"Young people striving for those top grades may therefore feel disappointed if they do not achieve them, even though they have done exceptionally well in the grades they do achieve."
Teenagers should be aware that the "bar has deliberately been set at a higher level" under the new system, and they should "take great pride in their results", he said.
Mr Barton added: "The new grading structure is another aspect of a very significant set of reforms to GCSEs which has put young people under a great deal of additional pressure.
"The new exams are harder, contain more content, and involve sitting more papers.
"We are worried about the impact on the mental health and wellbeing of young people caused by these reforms and it is our view that such a substantial set of changes as this should have been introduced in a more managed and considered manner.
"It is to the credit of schools that they have responded to this situation by providing their students with extensive pastoral support in order to alleviate stress and anxiety despite severe funding pressures."

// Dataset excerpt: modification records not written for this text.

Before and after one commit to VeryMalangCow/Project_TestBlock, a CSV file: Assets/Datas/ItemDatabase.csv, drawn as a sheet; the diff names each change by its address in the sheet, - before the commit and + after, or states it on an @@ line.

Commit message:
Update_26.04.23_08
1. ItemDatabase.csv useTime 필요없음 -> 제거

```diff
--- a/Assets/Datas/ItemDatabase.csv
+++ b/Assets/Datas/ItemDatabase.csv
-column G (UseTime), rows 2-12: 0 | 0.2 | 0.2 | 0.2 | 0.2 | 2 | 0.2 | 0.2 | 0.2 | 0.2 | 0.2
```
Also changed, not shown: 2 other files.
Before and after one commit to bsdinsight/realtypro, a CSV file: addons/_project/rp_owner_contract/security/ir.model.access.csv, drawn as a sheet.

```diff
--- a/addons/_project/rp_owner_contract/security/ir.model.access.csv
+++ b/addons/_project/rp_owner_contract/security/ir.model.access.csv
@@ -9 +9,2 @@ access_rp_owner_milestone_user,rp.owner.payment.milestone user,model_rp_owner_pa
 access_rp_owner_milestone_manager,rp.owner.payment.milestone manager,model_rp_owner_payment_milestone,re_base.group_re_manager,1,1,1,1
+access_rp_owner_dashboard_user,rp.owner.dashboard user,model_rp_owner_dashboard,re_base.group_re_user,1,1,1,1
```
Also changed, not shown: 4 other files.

Under the new system, there is more differentiation between results - with three top grades, 7, 8 and 9 compared to two A* and A under the old system.

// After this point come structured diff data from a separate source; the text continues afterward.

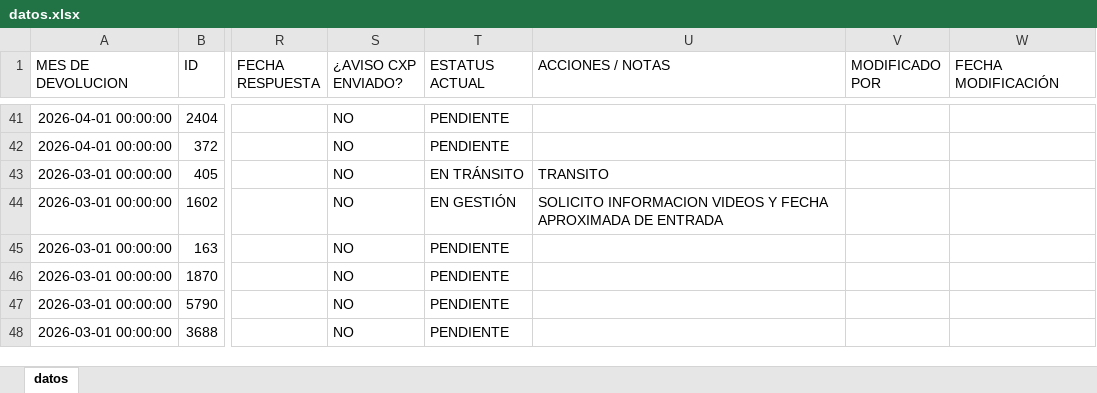
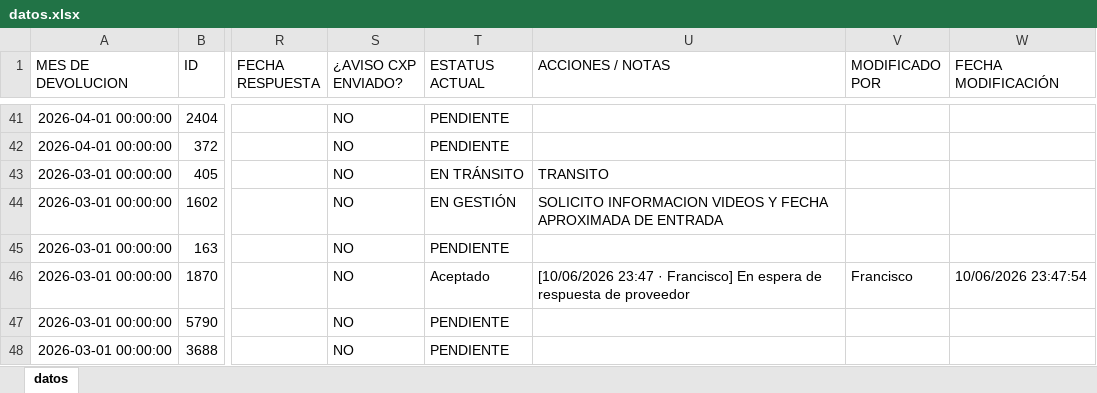
Before and after one commit to ftrevinor001-tr/dashboard-reclamaciones, an Excel workbook: datos.xlsx, sheet datos, drawn as a sheet; only a part is shown, gaps mark what is left out; values as stored, in another font and other column widths than the file's, no borders; the diff names each change by its address in the sheet, - before the commit and + after, or states it on an @@ line.

Commit message:
Actualización reclamación 1870 | DC-MZ002: 'PENDIENTE' → 'Aceptado' por Francisco (10/06/2026 23:47)

```diff
--- a/datos.xlsx (sheet datos)
+++ b/datos.xlsx (sheet datos)
-T46 (ESTATUS ACTUAL): PENDIENTE
+T46 (ESTATUS ACTUAL): Aceptado
-U46 (ACCIONES / NOTAS): (empty)
+U46 (ACCIONES / NOTAS): [10/06/2026 23:47 · Francisco] En espera de respuesta de proveedor
-V46 (MODIFICADO POR): (empty)
+V46 (MODIFICADO POR): Francisco
-W46 (FECHA MODIFICACIÓN): (empty)
+W46 (FECHA MODIFICACIÓN): 10/06/2026 23:47:54
```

Professor Alan Smithers, director of the Centre for Education and Employment Research at the University of Buckingham, said that his analysis of last year's GCSE results for 16-year-olds in England only showed that the changes have created "more room at the top".
Fewer English and maths entries were awarded a grade 9 than gained an A* in 2016, he said - 3% against 5.5%.
But a further 6% of entries got a grade 8.
This means that overall, 9% of entries gained a grade 8 or 9, against 5.5% awarded A* in these subjects in 2016.
"Parents, pupils and schools have increasingly tended to see straight top grades as the acme of success in GCSE," Prof Smithers said.
"It looks as if many are going to be disappointed this year in spite of the actual improvement at the top. It will not, however, feel like it because a grade 8, does not seem as grand as the old A*."
An Ofqual spokesman said: "Fewer grade 9s will be awarded in each subject than A*", adding that grades 9s are intended to reward "exceptional performance".
Mary Bousted, joint general secretary of the National Education Union, said: "This year, like last, it has been virtually impossible for teachers to predict their students' results because of a lack of certainty in the new 9-1 grade boundaries.
"We know that students who could have expected to receive an A* in 'legacy' GCSEs will be disappointed if they receive an 8 rather than the top grade of 9.
"This sense of under achievement could lead to them deciding that they aren't good enough in those subjects to continue them to A level."
A Department for Education spokesman said: "Our new gold-standard GCSEs don't just raise academic standards but the new grade 9 provides stretch at the top end of the ability range to recognise and reward truly exceptional performance."